▶ _Task goal_: All records below should be repeated exactly, with the pictures left out.

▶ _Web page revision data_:
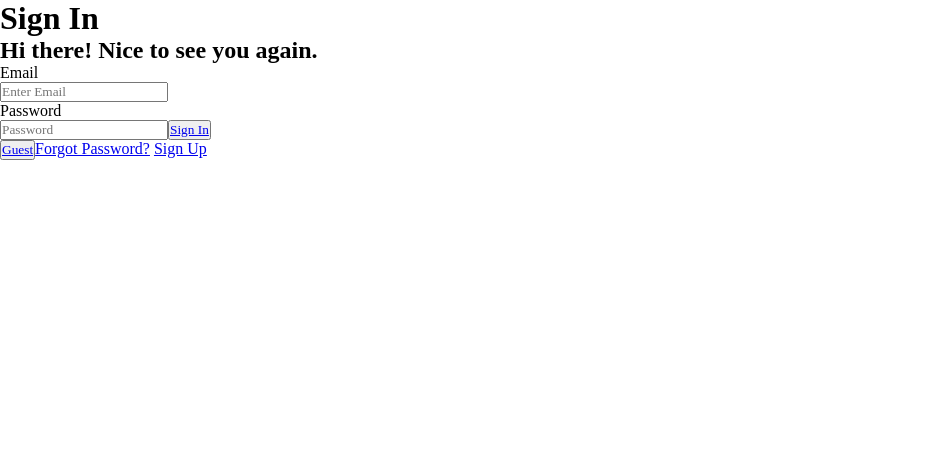
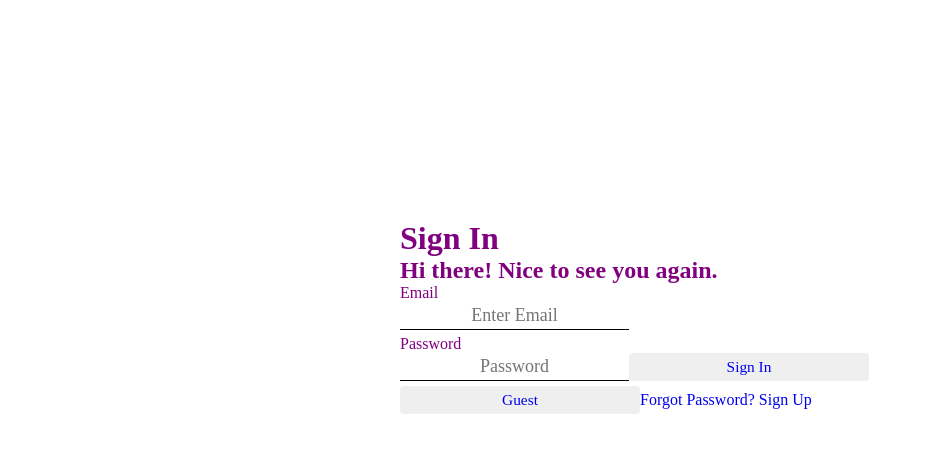
Before and after one commit to edrumm/3rd-Year-Project, a React (Create React App) app in the folder FrontEnd/picturethat/: page / in a window 1280 px wide. Shown: the top 452 px of the page, without its empty margins (0-932 px from the left). Built offline with nearby package versions, Linux system fonts and the light colour scheme; a web font is replaced by a local one.

Commit message:
CSS for new pages

```diff
--- a/FrontEnd/picturethat/src/Pages/404.jsx
+++ b/FrontEnd/picturethat/src/Pages/404.jsx
@@ -1,5 +1,5 @@
 import React from 'react';
-import {Link} from 'react-router-dom';
+import './Pages.css';
 
 const NotFound  = () => {
 
--- /dev/null
+++ b/FrontEnd/picturethat/src/Pages/Pages.css
@@ -0,0 +1,79 @@
+.signInWelcome{
+
+    padding: 10px 10px;
+
+    background: white;
+    border-radius: 10px;
+    color: purple;
+
+    display: flex;
+    flex-direction: column;
+
+    width: 500px;
+    height: 300px;
+
+	position: absolute;
+	top:-10%;
+	bottom: 0;
+	left: 0;
+	right: 0;
+
+    margin: auto;
+
+}
+
+
+/*linear-gradient(90deg, rgb(110, 94, 254) 0%, rgba(73,63,252,1) 100%);*/
+
+button{
+
+    padding: 1% 3%;
+    width: 240px;
+
+    border: none;
+    color: black;
+    background-color: linear-gradient(90deg, rgb(110, 94, 254) 0%, rgba(73,63,252,1) 100%);
+
+    border-radius: 4px;
+
+    font-family: 'Bungee';
+    font-size: 1.2vw;
+    display: inline-block;
+}
+
+a{
+    text-decoration: none;
+    text-decoration-color: linear-gradient(90deg, rgb(110, 94, 254) 0%, rgba(73,63,252,1) 100%);
+}
+
+a:active{
+    color: linear-gradient(90deg, rgb(110, 94, 254) 0%, rgba(73,63,252,1) 100%);
+}
+
+a:hover{
+    color: linear-gradient(90deg, rgb(110, 94, 254) 0%, rgba(73,63,252,1) 100%);
+}
+
+button:focus {
+    outline: none;
+}
+
+button:hover {
+    background-color: lightgrey;
+}
+
+input {
+    margin-bottom: 5px;
+    background-color:transparent;
+    outline: none;
+    border: none;
+    border-bottom: 1px solid black;
+    padding:3px;
+    text-align: center;
+
+    font-size: 18px;
+  }
+
+input:hover {
+    outline: none;
+}
--- a/FrontEnd/picturethat/src/Pages/SignIn.jsx
+++ b/FrontEnd/picturethat/src/Pages/SignIn.jsx
@@ -1,5 +1,6 @@
 import React from 'react';
 import {Link} from 'react-router-dom';
+import './Pages.css';
 
 const SignIn  = () => {
 
```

▶ _Completed task_:
Before and after one commit to edrumm/3rd-Year-Project, a React (Create React App) app in the folder FrontEnd/picturethat/: page / in a window 1280 px wide. Shown: the top 452 px of the page, without its empty margins (0-932 px from the left). Built offline with nearby package versions, Linux system fonts and the light colour scheme; a web font is replaced by a local one.

Commit message:
CSS for new pages

```diff
--- a/FrontEnd/picturethat/src/Pages/404.jsx
+++ b/FrontEnd/picturethat/src/Pages/404.jsx
@@ -1,5 +1,5 @@
 import React from 'react';
-import {Link} from 'react-router-dom';
+import './Pages.css';
 
 const NotFound  = () => {
 
--- /dev/null
+++ b/FrontEnd/picturethat/src/Pages/Pages.css
@@ -0,0 +1,79 @@
+.signInWelcome{
+
+    padding: 10px 10px;
+
+    background: white;
+    border-radius: 10px;
+    color: purple;
+
+    display: flex;
+    flex-direction: column;
+
+    width: 500px;
+    height: 300px;
+
+	position: absolute;
+	top:-10%;
+	bottom: 0;
+	left: 0;
+	right: 0;
+
+    margin: auto;
+
+}
+
+
+/*linear-gradient(90deg, rgb(110, 94, 254) 0%, rgba(73,63,252,1) 100%);*/
+
+button{
+
+    padding: 1% 3%;
+    width: 240px;
+
+    border: none;
+    color: black;
+    background-color: linear-gradient(90deg, rgb(110, 94, 254) 0%, rgba(73,63,252,1) 100%);
+
+    border-radius: 4px;
+
+    font-family: 'Bungee';
+    font-size: 1.2vw;
+    display: inline-block;
+}
+
+a{
+    text-decoration: none;
+    text-decoration-color: linear-gradient(90deg, rgb(110, 94, 254) 0%, rgba(73,63,252,1) 100%);
+}
+
+a:active{
+    color: linear-gradient(90deg, rgb(110, 94, 254) 0%, rgba(73,63,252,1) 100%);
+}
+
+a:hover{
+    color: linear-gradient(90deg, rgb(110, 94, 254) 0%, rgba(73,63,252,1) 100%);
+}
+
+button:focus {
+    outline: none;
+}
+
+button:hover {
+    background-color: lightgrey;
+}
+
+input {
+    margin-bottom: 5px;
+    background-color:transparent;
+    outline: none;
+    border: none;
+    border-bottom: 1px solid black;
+    padding:3px;
+    text-align: center;
+
+    font-size: 18px;
+  }
+
+input:hover {
+    outline: none;
+}
--- a/FrontEnd/picturethat/src/Pages/SignIn.jsx
+++ b/FrontEnd/picturethat/src/Pages/SignIn.jsx
@@ -1,5 +1,6 @@
 import React from 'react';
 import {Link} from 'react-router-dom';
+import './Pages.css';
 
 const SignIn  = () => {
 
```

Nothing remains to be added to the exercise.